Work instructions: Locate every line in the records below that contains the word "justify", and copy each one.

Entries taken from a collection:
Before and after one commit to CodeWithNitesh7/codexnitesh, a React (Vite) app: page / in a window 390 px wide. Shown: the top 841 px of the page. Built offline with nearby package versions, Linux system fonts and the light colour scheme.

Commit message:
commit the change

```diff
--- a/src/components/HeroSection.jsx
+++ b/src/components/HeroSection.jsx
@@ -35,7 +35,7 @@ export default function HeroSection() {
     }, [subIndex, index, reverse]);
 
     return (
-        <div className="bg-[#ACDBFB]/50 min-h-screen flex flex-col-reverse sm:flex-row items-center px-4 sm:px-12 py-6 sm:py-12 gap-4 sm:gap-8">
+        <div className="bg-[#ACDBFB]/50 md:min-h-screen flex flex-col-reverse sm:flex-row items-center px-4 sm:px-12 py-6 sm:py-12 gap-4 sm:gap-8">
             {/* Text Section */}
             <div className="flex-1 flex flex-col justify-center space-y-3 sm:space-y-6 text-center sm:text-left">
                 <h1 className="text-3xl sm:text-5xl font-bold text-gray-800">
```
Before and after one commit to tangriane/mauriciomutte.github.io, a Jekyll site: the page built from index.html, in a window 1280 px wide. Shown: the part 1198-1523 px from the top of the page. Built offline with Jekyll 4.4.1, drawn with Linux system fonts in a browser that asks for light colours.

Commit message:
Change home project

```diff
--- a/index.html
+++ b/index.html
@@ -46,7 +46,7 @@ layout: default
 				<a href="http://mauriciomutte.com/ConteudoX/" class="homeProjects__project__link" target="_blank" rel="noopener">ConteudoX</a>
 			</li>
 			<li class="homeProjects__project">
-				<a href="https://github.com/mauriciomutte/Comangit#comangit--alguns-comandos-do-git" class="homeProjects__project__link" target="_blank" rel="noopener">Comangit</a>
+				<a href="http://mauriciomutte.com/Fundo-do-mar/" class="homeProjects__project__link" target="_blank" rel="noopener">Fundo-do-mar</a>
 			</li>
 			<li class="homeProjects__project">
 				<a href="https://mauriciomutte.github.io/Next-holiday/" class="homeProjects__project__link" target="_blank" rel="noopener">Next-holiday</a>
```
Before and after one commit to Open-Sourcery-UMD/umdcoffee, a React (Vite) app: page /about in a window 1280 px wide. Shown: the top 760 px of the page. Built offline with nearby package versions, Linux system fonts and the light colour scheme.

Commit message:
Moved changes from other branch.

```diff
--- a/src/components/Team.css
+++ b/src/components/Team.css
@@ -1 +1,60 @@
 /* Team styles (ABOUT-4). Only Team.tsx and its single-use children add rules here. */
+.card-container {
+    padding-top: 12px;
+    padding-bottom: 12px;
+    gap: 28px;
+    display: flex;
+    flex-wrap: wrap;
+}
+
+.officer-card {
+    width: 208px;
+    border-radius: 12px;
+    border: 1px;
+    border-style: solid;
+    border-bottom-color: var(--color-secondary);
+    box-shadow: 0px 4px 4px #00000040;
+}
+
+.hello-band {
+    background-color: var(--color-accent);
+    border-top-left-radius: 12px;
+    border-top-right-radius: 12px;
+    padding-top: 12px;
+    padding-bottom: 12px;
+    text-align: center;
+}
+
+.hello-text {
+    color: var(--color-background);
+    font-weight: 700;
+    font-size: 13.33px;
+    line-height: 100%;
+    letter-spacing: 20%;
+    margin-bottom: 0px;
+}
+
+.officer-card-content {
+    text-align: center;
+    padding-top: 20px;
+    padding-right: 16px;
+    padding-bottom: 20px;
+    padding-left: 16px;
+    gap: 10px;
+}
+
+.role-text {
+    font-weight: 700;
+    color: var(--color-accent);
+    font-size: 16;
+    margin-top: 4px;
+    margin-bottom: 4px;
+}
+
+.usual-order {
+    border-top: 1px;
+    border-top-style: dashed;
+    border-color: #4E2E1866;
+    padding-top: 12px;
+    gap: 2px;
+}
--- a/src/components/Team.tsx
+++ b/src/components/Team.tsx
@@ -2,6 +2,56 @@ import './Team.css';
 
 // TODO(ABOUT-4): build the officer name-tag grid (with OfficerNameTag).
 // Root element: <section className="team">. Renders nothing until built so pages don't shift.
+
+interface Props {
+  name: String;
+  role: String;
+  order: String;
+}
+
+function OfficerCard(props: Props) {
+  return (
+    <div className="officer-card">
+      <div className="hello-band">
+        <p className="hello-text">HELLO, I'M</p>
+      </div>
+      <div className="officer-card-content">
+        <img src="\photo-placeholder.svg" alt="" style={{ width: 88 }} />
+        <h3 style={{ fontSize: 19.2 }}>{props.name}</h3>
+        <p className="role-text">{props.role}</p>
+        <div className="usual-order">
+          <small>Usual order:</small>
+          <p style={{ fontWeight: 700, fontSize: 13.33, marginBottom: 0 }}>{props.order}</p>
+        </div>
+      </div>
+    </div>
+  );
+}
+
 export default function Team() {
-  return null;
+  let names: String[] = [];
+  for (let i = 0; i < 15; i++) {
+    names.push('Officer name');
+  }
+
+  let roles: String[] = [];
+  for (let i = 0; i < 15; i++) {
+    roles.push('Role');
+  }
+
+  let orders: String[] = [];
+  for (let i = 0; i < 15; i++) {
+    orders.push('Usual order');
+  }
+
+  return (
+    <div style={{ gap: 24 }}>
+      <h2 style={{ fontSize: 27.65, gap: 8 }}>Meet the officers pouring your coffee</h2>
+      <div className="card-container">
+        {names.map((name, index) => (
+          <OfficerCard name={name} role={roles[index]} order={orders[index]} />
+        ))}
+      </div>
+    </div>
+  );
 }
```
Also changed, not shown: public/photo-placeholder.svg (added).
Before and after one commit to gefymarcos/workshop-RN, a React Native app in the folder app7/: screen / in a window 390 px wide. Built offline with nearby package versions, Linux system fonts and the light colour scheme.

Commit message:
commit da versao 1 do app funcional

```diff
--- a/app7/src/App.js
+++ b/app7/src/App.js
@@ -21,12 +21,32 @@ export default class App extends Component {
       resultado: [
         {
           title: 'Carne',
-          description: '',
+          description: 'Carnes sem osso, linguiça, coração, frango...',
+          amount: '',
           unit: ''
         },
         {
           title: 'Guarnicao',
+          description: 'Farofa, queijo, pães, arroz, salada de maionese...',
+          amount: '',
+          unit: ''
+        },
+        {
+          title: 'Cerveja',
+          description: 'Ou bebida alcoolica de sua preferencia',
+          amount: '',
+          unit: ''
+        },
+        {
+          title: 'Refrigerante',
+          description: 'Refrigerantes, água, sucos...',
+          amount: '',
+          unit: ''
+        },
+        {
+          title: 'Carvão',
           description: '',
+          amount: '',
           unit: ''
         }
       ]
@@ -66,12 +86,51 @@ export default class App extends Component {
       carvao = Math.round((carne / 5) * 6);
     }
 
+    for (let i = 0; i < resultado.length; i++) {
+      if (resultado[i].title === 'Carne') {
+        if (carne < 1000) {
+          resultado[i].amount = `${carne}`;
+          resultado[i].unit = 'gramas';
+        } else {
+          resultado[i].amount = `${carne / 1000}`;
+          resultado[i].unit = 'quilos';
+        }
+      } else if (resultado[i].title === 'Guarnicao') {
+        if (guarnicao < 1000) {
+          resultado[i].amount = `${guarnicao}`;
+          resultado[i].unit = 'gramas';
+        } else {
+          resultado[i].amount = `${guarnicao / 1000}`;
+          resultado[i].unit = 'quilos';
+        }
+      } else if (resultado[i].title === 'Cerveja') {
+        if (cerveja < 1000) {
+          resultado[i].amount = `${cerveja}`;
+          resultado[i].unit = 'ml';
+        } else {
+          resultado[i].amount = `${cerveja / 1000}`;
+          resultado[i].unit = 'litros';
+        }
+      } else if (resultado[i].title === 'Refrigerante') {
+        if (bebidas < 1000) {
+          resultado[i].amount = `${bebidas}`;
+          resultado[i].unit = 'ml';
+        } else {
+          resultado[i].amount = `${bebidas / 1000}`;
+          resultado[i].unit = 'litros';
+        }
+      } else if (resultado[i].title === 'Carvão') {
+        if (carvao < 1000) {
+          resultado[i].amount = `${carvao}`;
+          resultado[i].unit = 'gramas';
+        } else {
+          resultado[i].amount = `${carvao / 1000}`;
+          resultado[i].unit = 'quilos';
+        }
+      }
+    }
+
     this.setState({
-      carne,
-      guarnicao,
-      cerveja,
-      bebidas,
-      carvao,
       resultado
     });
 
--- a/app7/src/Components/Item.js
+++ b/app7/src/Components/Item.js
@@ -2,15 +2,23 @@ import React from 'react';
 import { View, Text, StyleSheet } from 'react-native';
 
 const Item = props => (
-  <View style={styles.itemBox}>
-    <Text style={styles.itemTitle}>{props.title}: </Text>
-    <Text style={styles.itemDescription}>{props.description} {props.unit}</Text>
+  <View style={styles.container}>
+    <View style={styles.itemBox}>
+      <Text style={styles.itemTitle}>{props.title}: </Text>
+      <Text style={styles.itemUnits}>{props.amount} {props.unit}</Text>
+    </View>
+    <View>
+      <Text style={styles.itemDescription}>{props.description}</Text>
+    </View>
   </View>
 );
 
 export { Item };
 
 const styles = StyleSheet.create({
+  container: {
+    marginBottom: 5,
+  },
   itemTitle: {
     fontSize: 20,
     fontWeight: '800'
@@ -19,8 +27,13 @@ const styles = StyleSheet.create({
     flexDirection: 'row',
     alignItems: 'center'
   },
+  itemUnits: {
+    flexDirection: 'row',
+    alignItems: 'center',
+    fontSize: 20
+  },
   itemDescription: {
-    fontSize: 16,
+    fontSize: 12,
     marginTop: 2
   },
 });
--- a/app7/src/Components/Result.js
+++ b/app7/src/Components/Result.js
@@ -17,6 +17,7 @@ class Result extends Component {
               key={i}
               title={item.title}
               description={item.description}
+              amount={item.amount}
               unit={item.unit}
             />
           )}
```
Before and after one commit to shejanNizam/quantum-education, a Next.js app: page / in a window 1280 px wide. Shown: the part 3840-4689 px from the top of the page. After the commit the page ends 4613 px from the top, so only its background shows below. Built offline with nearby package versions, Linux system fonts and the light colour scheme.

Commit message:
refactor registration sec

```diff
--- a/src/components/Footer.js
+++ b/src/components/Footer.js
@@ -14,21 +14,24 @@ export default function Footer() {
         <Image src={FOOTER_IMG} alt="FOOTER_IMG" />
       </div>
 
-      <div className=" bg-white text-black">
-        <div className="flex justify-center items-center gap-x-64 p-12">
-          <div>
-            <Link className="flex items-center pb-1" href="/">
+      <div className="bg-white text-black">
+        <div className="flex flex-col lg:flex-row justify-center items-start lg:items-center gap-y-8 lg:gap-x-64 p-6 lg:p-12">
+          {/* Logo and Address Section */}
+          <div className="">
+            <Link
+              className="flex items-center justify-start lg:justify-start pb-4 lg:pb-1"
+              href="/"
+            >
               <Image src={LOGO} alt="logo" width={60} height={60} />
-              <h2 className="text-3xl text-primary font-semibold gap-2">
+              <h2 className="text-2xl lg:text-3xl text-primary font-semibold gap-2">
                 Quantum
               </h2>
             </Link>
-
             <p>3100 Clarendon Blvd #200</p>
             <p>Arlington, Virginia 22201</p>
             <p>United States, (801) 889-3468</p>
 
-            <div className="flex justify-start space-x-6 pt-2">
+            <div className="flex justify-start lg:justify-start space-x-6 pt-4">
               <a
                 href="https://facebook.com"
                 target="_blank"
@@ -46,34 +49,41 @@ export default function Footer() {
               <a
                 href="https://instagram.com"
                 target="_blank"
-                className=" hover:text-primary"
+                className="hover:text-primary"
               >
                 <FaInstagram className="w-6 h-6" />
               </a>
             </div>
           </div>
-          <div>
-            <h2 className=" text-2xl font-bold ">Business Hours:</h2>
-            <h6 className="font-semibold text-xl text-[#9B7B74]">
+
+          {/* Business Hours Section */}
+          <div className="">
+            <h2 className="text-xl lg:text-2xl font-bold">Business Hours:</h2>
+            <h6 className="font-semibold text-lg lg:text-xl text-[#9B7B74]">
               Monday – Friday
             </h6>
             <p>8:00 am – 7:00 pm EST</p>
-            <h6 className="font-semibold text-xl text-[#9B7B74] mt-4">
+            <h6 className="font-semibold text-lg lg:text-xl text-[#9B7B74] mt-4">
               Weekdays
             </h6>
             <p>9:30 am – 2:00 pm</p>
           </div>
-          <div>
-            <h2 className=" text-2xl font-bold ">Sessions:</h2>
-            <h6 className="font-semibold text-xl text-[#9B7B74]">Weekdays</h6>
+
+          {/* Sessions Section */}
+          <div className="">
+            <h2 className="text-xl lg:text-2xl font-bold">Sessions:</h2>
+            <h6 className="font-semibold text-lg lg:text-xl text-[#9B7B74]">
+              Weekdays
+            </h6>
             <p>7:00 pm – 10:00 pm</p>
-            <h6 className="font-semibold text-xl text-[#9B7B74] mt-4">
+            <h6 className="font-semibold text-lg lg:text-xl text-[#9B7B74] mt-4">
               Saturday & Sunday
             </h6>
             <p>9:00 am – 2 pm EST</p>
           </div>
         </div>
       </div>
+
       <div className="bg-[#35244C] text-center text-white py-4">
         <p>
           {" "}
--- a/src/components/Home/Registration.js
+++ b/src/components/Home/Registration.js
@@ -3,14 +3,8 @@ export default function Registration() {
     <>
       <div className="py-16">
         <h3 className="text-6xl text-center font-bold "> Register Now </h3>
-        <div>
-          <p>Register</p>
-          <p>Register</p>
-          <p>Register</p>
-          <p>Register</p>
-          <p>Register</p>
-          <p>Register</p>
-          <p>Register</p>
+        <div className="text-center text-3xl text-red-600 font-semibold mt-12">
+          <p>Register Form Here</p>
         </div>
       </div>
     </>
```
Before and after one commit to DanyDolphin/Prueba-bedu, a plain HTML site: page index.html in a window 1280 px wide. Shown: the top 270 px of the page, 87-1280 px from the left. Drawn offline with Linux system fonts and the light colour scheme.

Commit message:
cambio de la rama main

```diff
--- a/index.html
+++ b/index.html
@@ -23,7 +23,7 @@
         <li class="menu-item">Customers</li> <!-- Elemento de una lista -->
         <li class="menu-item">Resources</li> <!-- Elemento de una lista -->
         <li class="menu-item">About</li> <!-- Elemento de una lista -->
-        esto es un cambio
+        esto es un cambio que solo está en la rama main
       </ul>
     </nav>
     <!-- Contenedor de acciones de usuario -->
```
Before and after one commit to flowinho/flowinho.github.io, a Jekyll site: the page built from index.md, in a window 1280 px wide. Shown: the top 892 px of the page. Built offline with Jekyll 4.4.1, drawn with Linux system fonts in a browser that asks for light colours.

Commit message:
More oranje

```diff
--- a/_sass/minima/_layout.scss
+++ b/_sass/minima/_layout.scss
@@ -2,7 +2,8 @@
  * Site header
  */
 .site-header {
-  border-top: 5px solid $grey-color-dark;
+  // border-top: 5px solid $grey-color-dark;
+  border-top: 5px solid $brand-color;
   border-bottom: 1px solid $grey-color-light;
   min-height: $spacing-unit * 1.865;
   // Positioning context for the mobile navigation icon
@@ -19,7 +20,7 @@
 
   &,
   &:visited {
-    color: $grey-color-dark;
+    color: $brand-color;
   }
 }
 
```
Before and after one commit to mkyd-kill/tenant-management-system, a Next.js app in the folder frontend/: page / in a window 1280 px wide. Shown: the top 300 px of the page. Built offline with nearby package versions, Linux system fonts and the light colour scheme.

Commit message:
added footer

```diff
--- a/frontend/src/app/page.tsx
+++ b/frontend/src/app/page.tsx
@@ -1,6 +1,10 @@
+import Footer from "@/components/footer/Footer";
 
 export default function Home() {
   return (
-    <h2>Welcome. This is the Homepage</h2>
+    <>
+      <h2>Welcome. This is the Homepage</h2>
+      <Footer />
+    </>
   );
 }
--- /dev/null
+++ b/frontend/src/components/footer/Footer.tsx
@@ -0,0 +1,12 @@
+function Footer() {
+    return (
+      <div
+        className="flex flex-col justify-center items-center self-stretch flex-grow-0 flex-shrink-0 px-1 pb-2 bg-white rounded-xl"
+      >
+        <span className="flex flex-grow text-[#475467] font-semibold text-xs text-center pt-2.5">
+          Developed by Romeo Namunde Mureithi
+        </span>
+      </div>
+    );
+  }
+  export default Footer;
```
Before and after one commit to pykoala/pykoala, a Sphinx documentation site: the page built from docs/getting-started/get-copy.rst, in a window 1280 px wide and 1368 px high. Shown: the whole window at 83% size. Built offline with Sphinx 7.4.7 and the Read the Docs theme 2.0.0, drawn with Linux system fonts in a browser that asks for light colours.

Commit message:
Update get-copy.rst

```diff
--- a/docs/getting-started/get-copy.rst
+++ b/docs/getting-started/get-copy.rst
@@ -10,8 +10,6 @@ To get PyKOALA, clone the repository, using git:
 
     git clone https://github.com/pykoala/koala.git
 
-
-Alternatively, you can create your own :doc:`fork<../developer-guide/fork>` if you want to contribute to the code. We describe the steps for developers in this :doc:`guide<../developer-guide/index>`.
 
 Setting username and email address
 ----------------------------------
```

Output for this exercise:
             <div className="flex-1 flex flex-col justify-center space-y-3 sm:space-y-6 text-center sm:text-left">
-        <div className="flex justify-center items-center gap-x-64 p-12">
+        <div className="flex flex-col lg:flex-row justify-center items-start lg:items-center gap-y-8 lg:gap-x-64 p-6 lg:p-12">
+              className="flex items-center justify-start lg:justify-start pb-4 lg:pb-1"
-            <div className="flex justify-start space-x-6 pt-2">
+            <div className="flex justify-start lg:justify-start space-x-6 pt-4">
+        className="flex flex-col justify-center items-center self-stretch flex-grow-0 flex-shrink-0 px-1 pb-2 bg-white rounded-xl"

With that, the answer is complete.